When I was about 10 years old, I had a beautiful, buff colored cocker spaniel. I had seen the purebred litter and she was the pick. I wanted her so much, but we left the kennel without her. I tried to hide my disappointment in my parents, who didn’t even seem to notice how badly I wanted her. But I didn’t know my parents had bought my choice puppy as a Christmas surprise. They had planned it all along.
I named her Cookie and she was my romping companion of delight, my trooper through the fields and woods.
One summer day, Cookie was hit by a car. I saw it happen and so did the tall teenage boy across the street. He ran to her and tried to pick her up but my gentle pet growled and snapped at him. Then she ran away to my house and down into our dirt basement.
I followed her down the steps into the dark and I saw something so horrible: her eye was hanging out! Even so, I felt she would let me, of all people, pick her up and comfort her. But no, with a viciousness she had never shown, she growled and bared her teeth at me. Cookie tried to bite me!
I called my Daddy, who rushed home from work. I went running to him, crying, “Cookie ran under the house and tried to bite me. Daddy, Cookie hates me!” I remember noticing the slight smile he tried to hide. How could he smile if Cookie hated me? I was bewildered. He understood her rage. I didn’t.
Daddy starting moving! And I was trotting along behind him as he went about whatever it was he was doing (which I didn’t understand). He said as he went, “Cookie doesn’t hate you. She loves you, she’s just hurt.” Daddy was quickly gathering the things he needed to help her. He was more concerned about poor hurt Cookie, while I was more concerned that Cookie hurt me!
As a child, I took it personally to my little heart. But Daddy knew what to do. He took a blanket and gently wrapped her completely in it. Though she snapped and growled, he used the blanket to contain her hysteria. He put her in a box so she couldn’t get out. She calmed down, lay still and let him drive her to the vet.
My one-eyed Cookie enjoyed many more years of dog-life and we were best buddies again when she was healed. The monster turned back into her sweet doggie self and I was glad she didn’t hate me anymore.
But little did I know that that incident would become for me a vivid picture of human tragedy. I would return to that scene over and over through life, just to remember the principle of it. Daddy so kindly understood. In time, I also came to understand.

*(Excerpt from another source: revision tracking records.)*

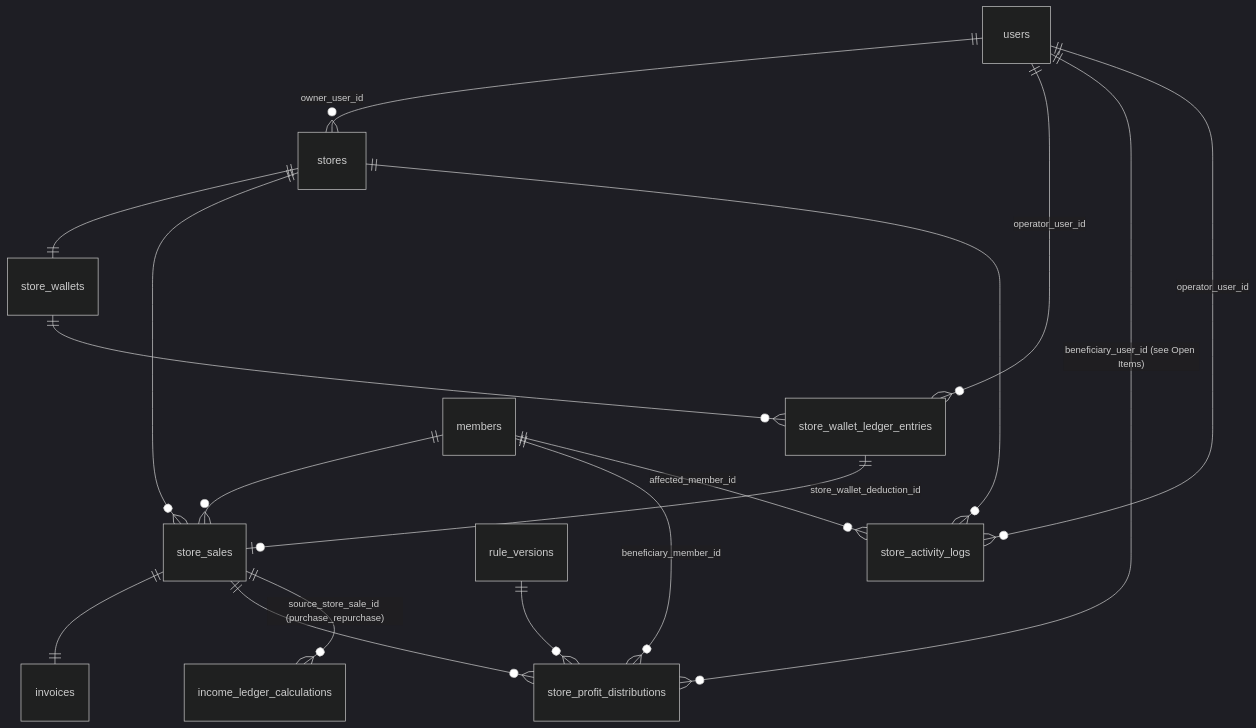
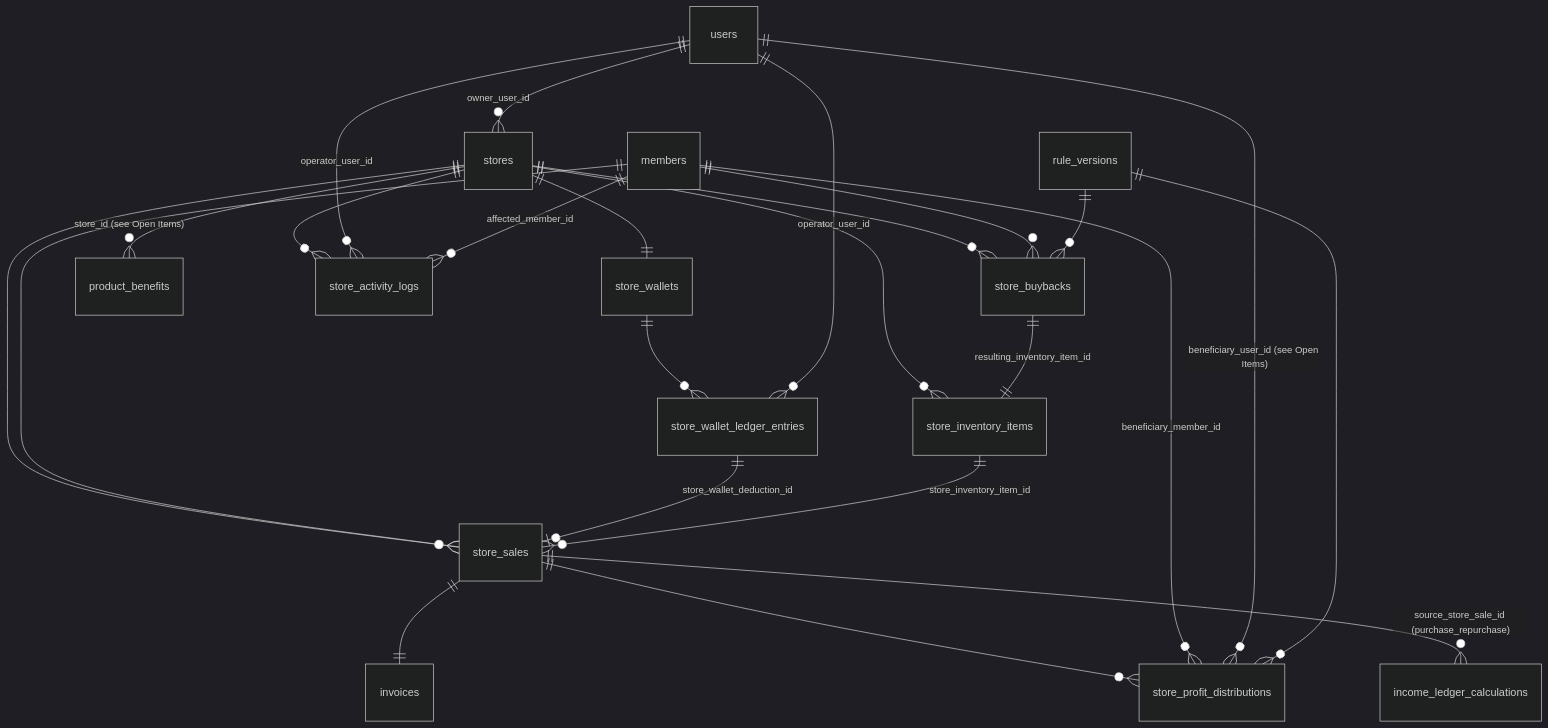
The second of 2 diagrams in Docs/DATABASE_SCHEMA.md (Jassvinder/GoldWave), drawn with Mermaid (dark theme) before and after one commit. The commit also changed other lines of this file and 229 other files, not shown here.

````diff
--- a/Docs/DATABASE_SCHEMA.md
+++ b/Docs/DATABASE_SCHEMA.md
@@ -144,23 +157,33 @@
 ```mermaid
 erDiagram
     users ||--o{ stores : "owner_user_id"
     stores ||--|| store_wallets : ""
     store_wallets ||--o{ store_wallet_ledger_entries : ""
     users ||--o{ store_wallet_ledger_entries : "operator_user_id"
 
+    stores ||--o{ store_inventory_items : ""
+
     stores ||--o{ store_sales : ""
     members ||--o{ store_sales : ""
     store_wallet_ledger_entries ||--o| store_sales : "store_wallet_deduction_id"
+    store_inventory_items ||--o{ store_sales : "store_inventory_item_id"
     store_sales ||--|| invoices : ""
 
     store_sales ||--o{ store_profit_distributions : ""
     members ||--o{ store_profit_distributions : "beneficiary_member_id"
     users ||--o{ store_profit_distributions : "beneficiary_user_id (see Open Items)"
     rule_versions ||--o{ store_profit_distributions : ""
 
     store_sales ||--o{ income_ledger_calculations : "source_store_sale_id (purchase_repurchase)"
 
+    stores ||--o{ store_buybacks : ""
+    members ||--o{ store_buybacks : ""
+    store_buybacks ||--|| store_inventory_items : "resulting_inventory_item_id"
+    rule_versions ||--o{ store_buybacks : ""
+
+    stores ||--o{ product_benefits : "store_id (see Open Items)"
+
     stores ||--o{ store_activity_logs : ""
     users ||--o{ store_activity_logs : "operator_user_id"
     members ||--o{ store_activity_logs : "affected_member_id"
 ```
````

A person who has been run over by a big tyrant-car of life, is a raw open wound, a walking unhealed trauma that feels threatened by everything and everyone. And that person will turn into a vicious pit bull to bite the hand of his healers. It’s a state of critical need but also desperate fear of another bad-car hit. Underneath the cruelty is a hurt being, fragile and vulnerable.

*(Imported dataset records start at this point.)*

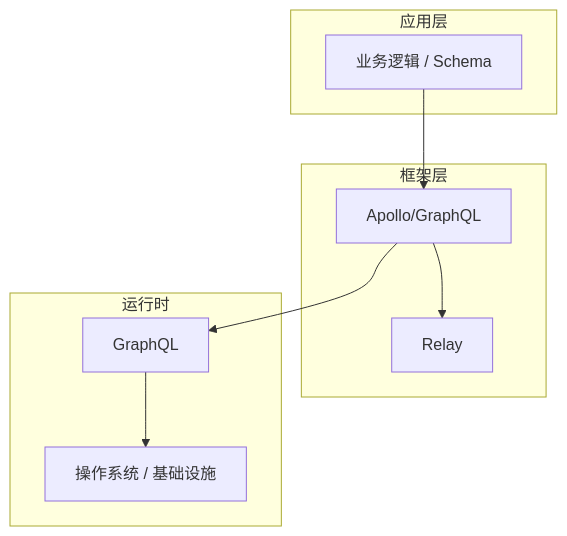
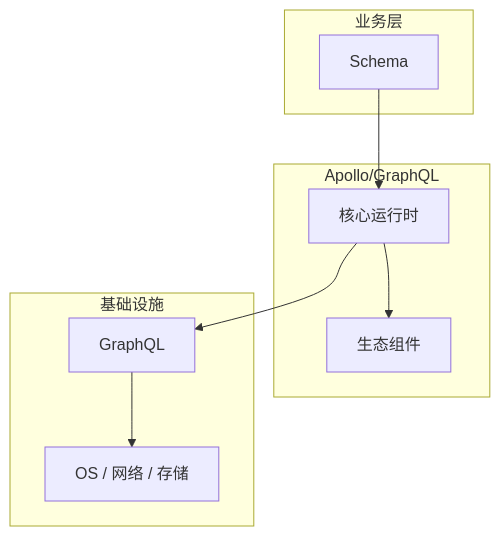
One commit to yanggan2015/knowledge-json-v2 changed the diagram in articles/GraphQL/chapters/006-Schema核心概念与原理.md. Above: the diagram before and after it, drawn with Mermaid. The commit also changed other lines of this file and 10127 other files, not shown here.

````diff
--- a/articles/GraphQL/chapters/006-Schema核心概念与原理.md
+++ b/articles/GraphQL/chapters/006-Schema核心概念与原理.md
@@ -45,18 +30,18 @@
 ```mermaid
 graph TB
-    subgraph 应用层
-        A[业务逻辑 / Schema]
+    subgraph 业务层
+        A[Schema]
     end
-    subgraph 框架层
-        B[Apollo/GraphQL]
-        C[Relay]
+    subgraph Apollo/GraphQL
+        B[核心运行时]
+        C[生态组件]
     end
-    subgraph 运行时
+    subgraph 基础设施
         D[GraphQL]
-        E[操作系统 / 基础设施]
+        E[OS / 网络 / 存储]
     end
     A --> B
     B --> C
     B --> D
     D --> E
 ```
````
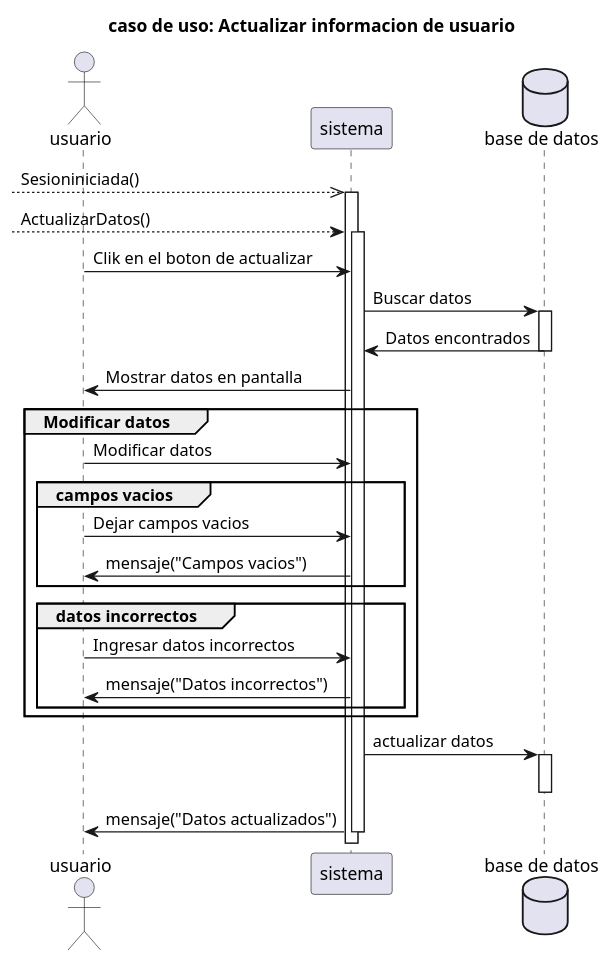
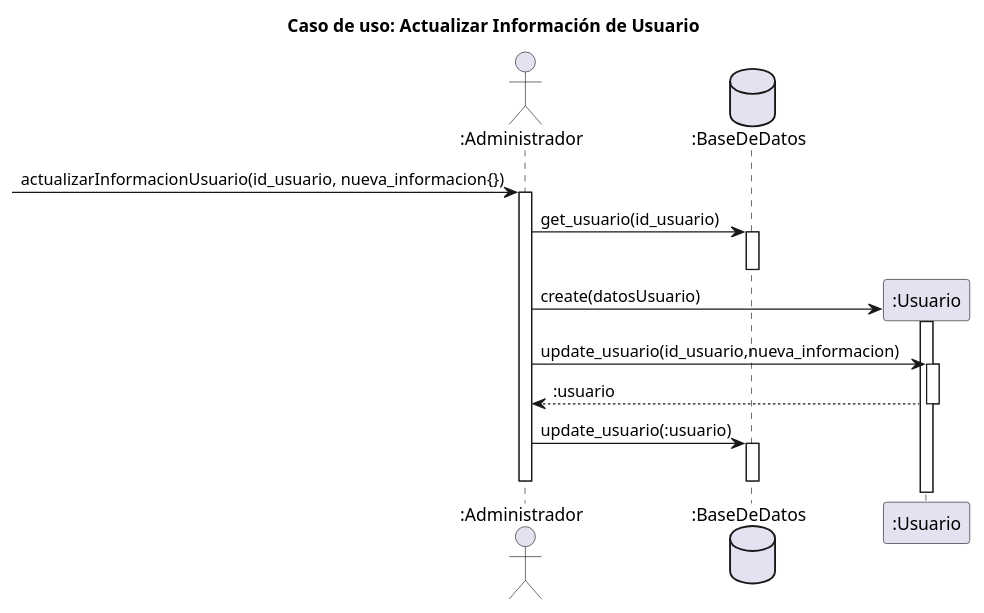
Before and after one commit to RubenE107/diagramas-de-dise-o-uml: the diagram in interacion 2/Actualizarinformacióndeusuario.puml, drawn with PlantUML. The commit also changed 1 other file, not shown here.

Commit message:
Actualizar informacion de un libro

```diff
--- a/interacion 2/Actualizarinformacióndeusuario.puml
+++ b/interacion 2/Actualizarinformacióndeusuario.puml
@@ -1,37 +1,67 @@
 @startuml
-title caso de uso: Actualizar informacion de usuario
-actor "usuario" as U
-participant "sistema" as S
-database "base de datos" as BD
+' title caso de uso: Actualizar informacion de usuario
+' actor "usuario" as U
+' participant "sistema" as S
+' database "base de datos" as BD
 
--->>S:Sesioniniciada()
-activate S
--->S: ActualizarDatos()
-activate S
-U->S: Clik en el boton de actualizar
-S->BD: Buscar datos
-activate BD
+' -->>S:Sesioniniciada()
+' activate S
+' -->S: ActualizarDatos()
+' activate S
+' U->S: Clik en el boton de actualizar
+' S->BD: Buscar datos
+' activate BD
 
-BD->S: Datos encontrados
-deactivate BD
-S->U: Mostrar datos en pantalla
-group Modificar datos
-    U->S: Modificar datos
-    group campos vacios
-        U->S: Dejar campos vacios
-        S->U: mensaje("Campos vacios")
-        end
-    group datos incorrectos
-        U->S: Ingresar datos incorrectos
-        S->U: mensaje("Datos incorrectos")
-    end
-end
+' BD->S: Datos encontrados
+' deactivate BD
+' S->U: Mostrar datos en pantalla
+' group Modificar datos
+'     U->S: Modificar datos
+'     group campos vacios
+'         U->S: Dejar campos vacios
+'         S->U: mensaje("Campos vacios")
+'         end
+'     group datos incorrectos
+'         U->S: Ingresar datos incorrectos
+'         S->U: mensaje("Datos incorrectos")
+'     end
+' end
 
-S->BD: actualizar datos
-activate BD
-deactivate BD
-S->U: mensaje("Datos actualizados")
-deactivate S
+' S->BD: actualizar datos
+' activate BD
+' deactivate BD
+' S->U: mensaje("Datos actualizados")
+' deactivate S
+
+title Caso de uso: Actualizar Información de Usuario
+
+actor ":Administrador" as a
+database ":BaseDeDatos" as bd
 
 
+-> a:actualizarInformacionUsuario(id_usuario, nueva_informacion{})
+activate a
+
+a -> bd:get_usuario(id_usuario)
+activate bd
+deactivate bd
+
+create ":Usuario" as usuario
+a -> usuario:create(datosUsuario)
+activate usuario
+
+a -> usuario:update_usuario(id_usuario,nueva_informacion)
+activate usuario
+
+usuario --> a::usuario
+deactivate usuario
+
+a -> bd:update_usuario(:usuario)
+activate bd
+
+
+deactivate bd
+
+deactivate a
+
 @enduml
```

When we need the surgeons’ knife, we don’t attack the Doctor for saving us, but that is grown-up wisdom. The battered child, hiding inside a grown-up body, feels assaulted by the one who comes too close in and carries a blanket of solution and a sword to cut the ropes of agony.

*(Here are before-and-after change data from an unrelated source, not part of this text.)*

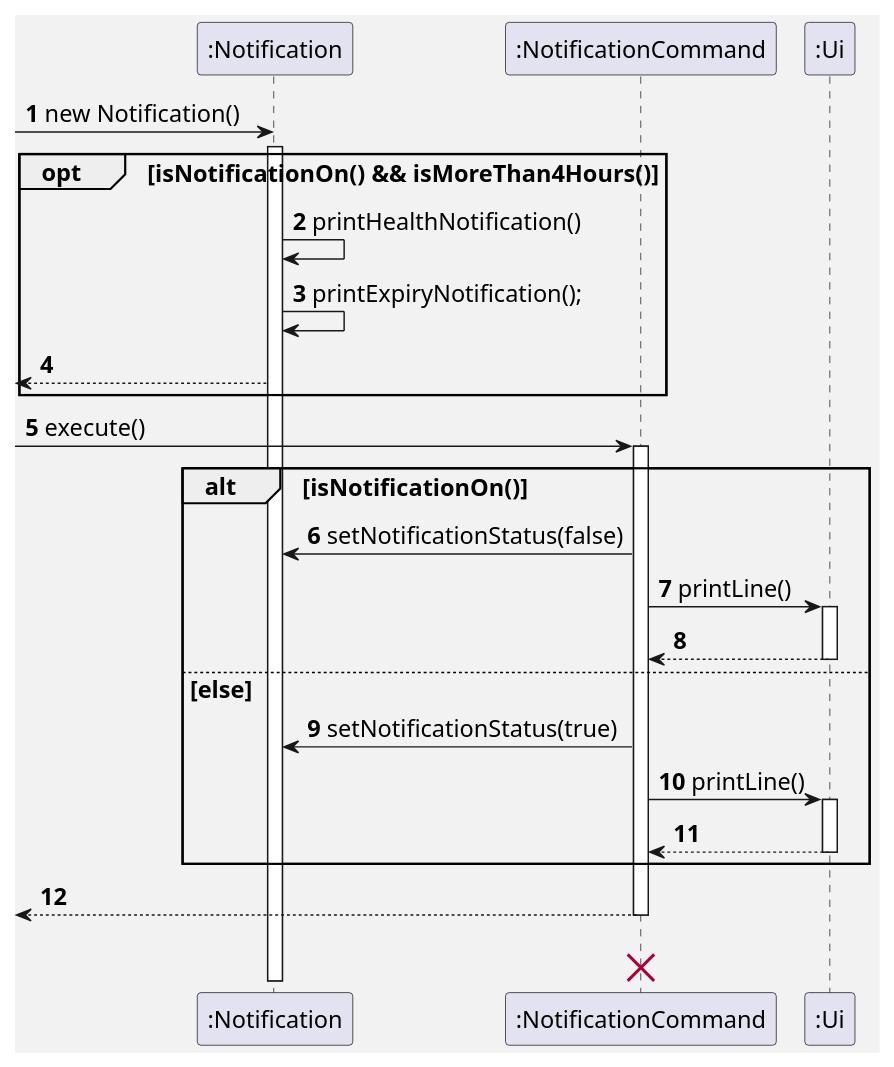
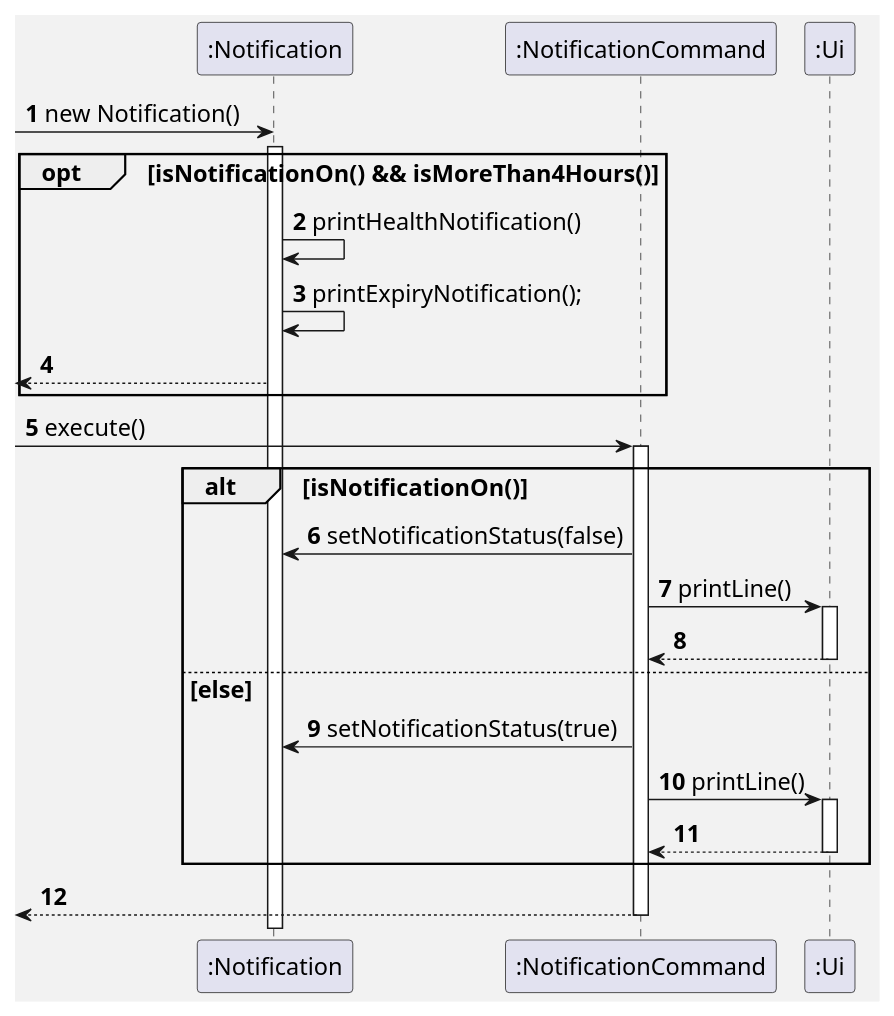
Before and after one commit to uosjapuelks/tp: the diagram in docs/pumlFiles/NotificationSequence.puml, drawn with PlantUML. The commit also changed 3 other files, not shown here.

Commit message:
Fix diagrams format

```diff
--- a/docs/pumlFiles/NotificationSequence.puml
+++ b/docs/pumlFiles/NotificationSequence.puml
@@ -1,44 +1,43 @@
 @startuml
 skinparam backgroundColor #f2f2f2
 skinparam defaultFontSize 16
 
 Participant ":Notification" as Notification
 Participant ":NotificationCommand" as NotificationCommand
 
 autonumber
 
 create Notification
 -> Notification: new Notification()
 activate Notification
 
     opt isNotificationOn() && isMoreThan4Hours()
         Notification -> Notification: printHealthNotification()
         Notification -> Notification: printExpiryNotification();
         <-- Notification
     end
 
 
 -> NotificationCommand: execute()
 activate NotificationCommand
 
     alt isNotificationOn()
         NotificationCommand -> Notification: setNotificationStatus(false)
         NotificationCommand -> ":Ui": printLine()
         activate ":Ui"
         NotificationCommand <-- ":Ui"
         deactivate ":Ui"
 
     else else
             NotificationCommand -> Notification: setNotificationStatus(true)
             NotificationCommand -> ":Ui": printLine()
             activate ":Ui"
             NotificationCommand <-- ":Ui"
             deactivate ":Ui"
 
     end
     <-- NotificationCommand
 deactivate NotificationCommand
-    <-[hidden]- NotificationCommand
-destroy NotificationCommand
+
 
 @enduml
```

Little did I dream that God had called me to the Cookies of the world. Those who are so damaged as to be grotesquely disfigured inside their hidden heart.
The severely wounded turn mean and vicious even as they beg for healing. When Love sees into their raw, sore soul, they attack. And all their pent up rage toward the driver of their crushing car, they pour onto the one sent to heal their half-blind eyesight. They turn and sink their teeth into the outstretched hand of their rescuer, the very one who knows the road to the great Healer.
Some wounded puppies are willing to be coaxed out of the dark into the Light of healing. Some come out to the SonLight only after years of lonely pain.
Sadly, some never let the rescuer take them to the Healer. They cower in the dark, safe cave of blame – and soothe themselves by hating God and viciously biting people.
That’s all. I have a number of scars and also rich memories of my life with many of God’s Cookies. And I enjoy a whole bunch of sweet life-long buddies who let the blanket of God’s Love enfold their distress and who settled down ~ finally ~ to trust those who have the healing goods.
I do love Cookies. They become the sweetest and best of peoples with the softest hearts and the heartiest of laughs.
When He saw the throngs, He was moved with pity and sympathy for them, because they were bewildered (harassed and distressed and dejected and helpless),
like sheep without a shepherd.
Matthew 9:36 AMP